## Task prompt
Line by line, print the records exactly, and keep images out of the copy.

Revision comparison data:
· · ·

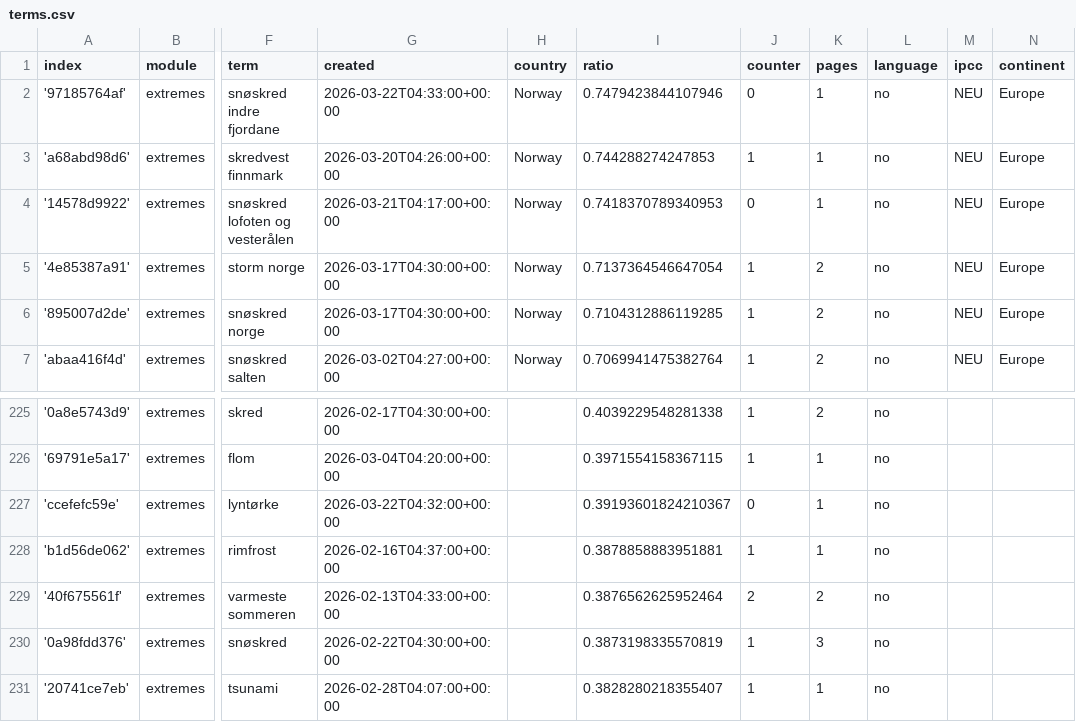
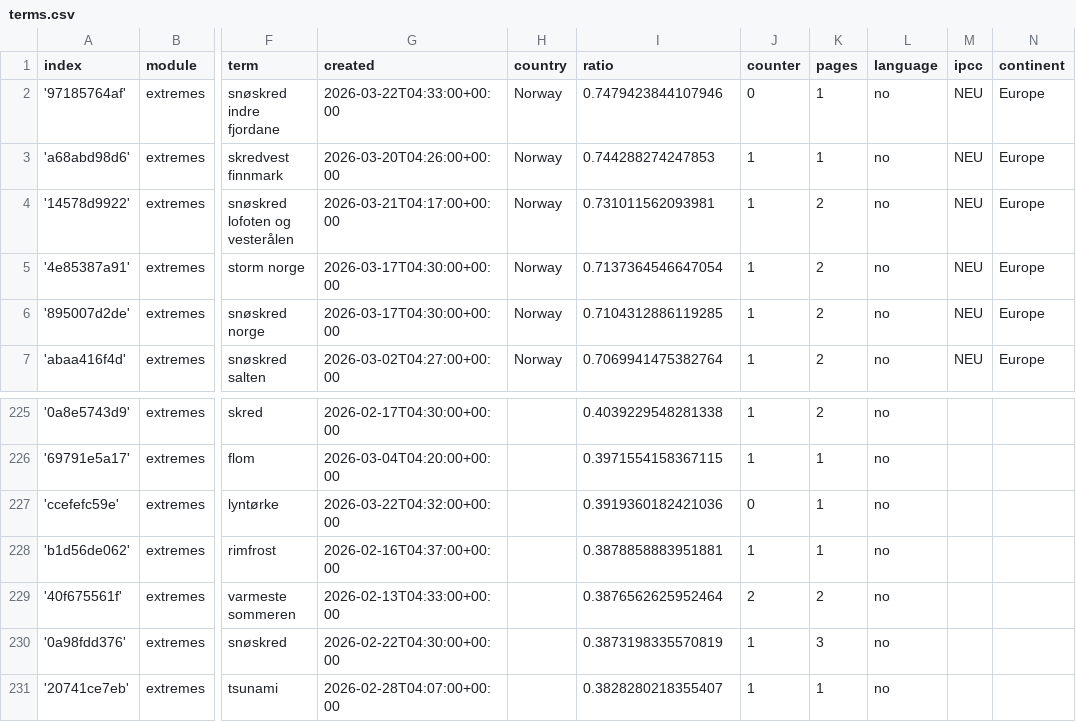
Before and after one commit to sonjanews/norwegianExtreme, a CSV file: terms.csv, drawn as a sheet; only a part is shown, gaps mark what is left out; the diff names each change by its address in the sheet, - before the commit and + after, or states it on an @@ line.

```diff
--- a/terms.csv
+++ b/terms.csv
-I4 (ratio): 0.7418370789340953
+I4 (ratio): 0.731011562093981
-J4 (counter): 0
+J4 (counter): 1
-K4 (pages): 1
+K4 (pages): 2
-I227 (ratio): 0.39193601824210367
+I227 (ratio): 0.3919360182421036
```
Also changed, not shown: cxsv/news_2026_03.csv, 1 other file.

· · ·

## Exercise response
Before and after one commit to sonjanews/norwegianExtreme, a CSV file: terms.csv, drawn as a sheet; only a part is shown, gaps mark what is left out; the diff names each change by its address in the sheet, - before the commit and + after, or states it on an @@ line.

```diff
--- a/terms.csv
+++ b/terms.csv
-I4 (ratio): 0.7418370789340953
+I4 (ratio): 0.731011562093981
-J4 (counter): 0
+J4 (counter): 1
-K4 (pages): 1
+K4 (pages): 2
-I227 (ratio): 0.39193601824210367
+I227 (ratio): 0.3919360182421036
```
Also changed, not shown: cxsv/news_2026_03.csv, 1 other file.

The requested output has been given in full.